YOUR GOAL. Print nothing beyond the line with "Style book card": every line from the beginning of the data up to it, that line included, and no pictures.

Web page revision data
########

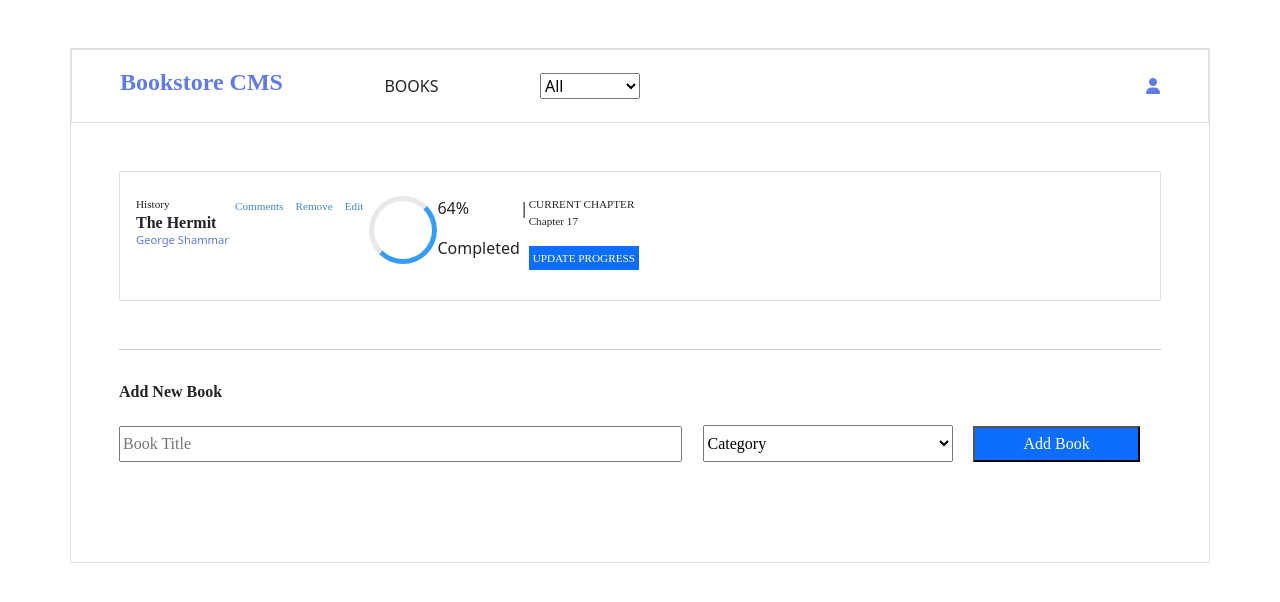
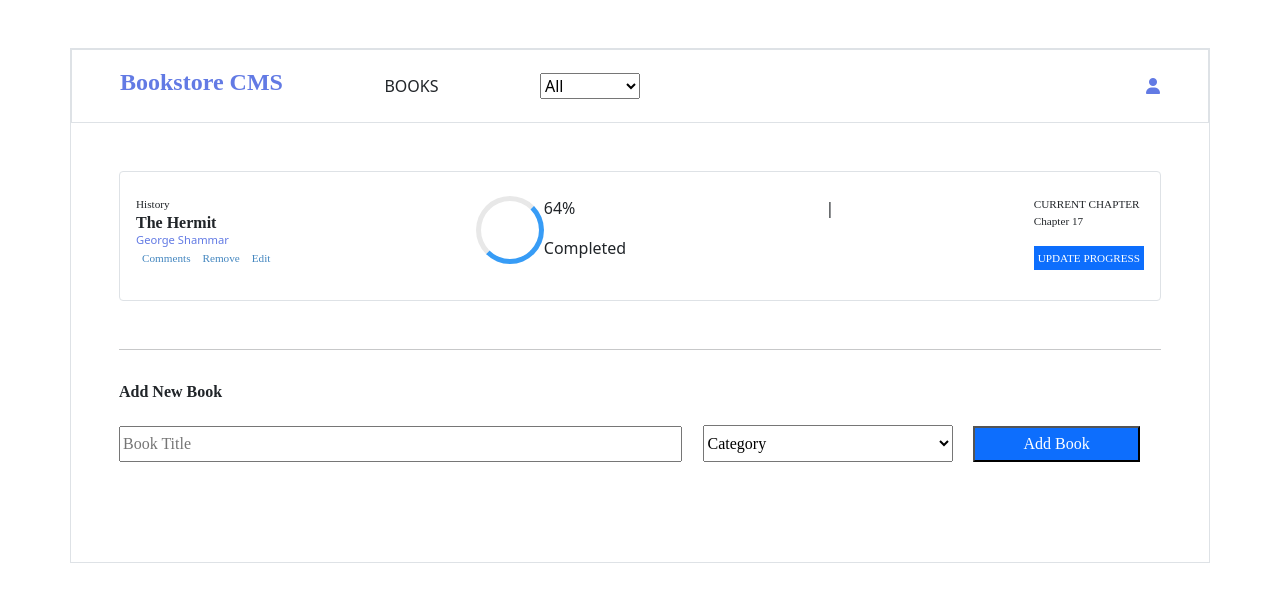
Before and after one commit to george-shammar/bookstore-cmss, a React (Create React App) app: page / in a window 1280 px wide. Shown: the top 602 px of the page. Built offline with nearby package versions, Linux system fonts and the light colour scheme.

Commit message:
Style book card

```diff
--- a/src/components/Book.js
+++ b/src/components/Book.js
@@ -7,16 +7,16 @@ const Book = (props) => {
 
   return (
     <div className="px-5 ">
-      <div className="border py-4 px-3 mb-3 d-flex">
+      <div className="border py-4 px-3 mb-3 card">
         <div className="card-title">
           <p className="font s-size">{book.category}</p>
           <h6 className="fw-bold font title">{book.title}</h6>
           <p className="s-size blue">George Shammar</p>
-        </div>
-        <div className="blue d-flex">
-          <button type="button" className="text font s-size">Comments</button>
-          <button type="button" className="text font s-size" value={book} onClick={() => handleRemove(book)}>Remove</button>
-          <button type="button" className="text font s-size">Edit</button>
+          <div className="blue d-flex">
+            <button type="button" className="text font s-size">Comments</button>
+            <button type="button" className="text font s-size" value={book} onClick={() => handleRemove(book)}>Remove</button>
+            <button type="button" className="text font s-size">Edit</button>
+          </div>
         </div>
         <div className="completed d-flex">
           <div className="circle" />
--- a/src/stylesheets/Book.css
+++ b/src/stylesheets/Book.css
@@ -38,3 +38,9 @@
   border-style: solid;
   border-width: 5px;
 }
+
+.card {
+    display: flex;
+    justify-content: space-between;
+    flex-direction: row;
+}
```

########

RESULT FOR THIS TASK.
Before and after one commit to george-shammar/bookstore-cmss, a React (Create React App) app: page / in a window 1280 px wide. Shown: the top 602 px of the page. Built offline with nearby package versions, Linux system fonts and the light colour scheme.

Commit message:
Style book card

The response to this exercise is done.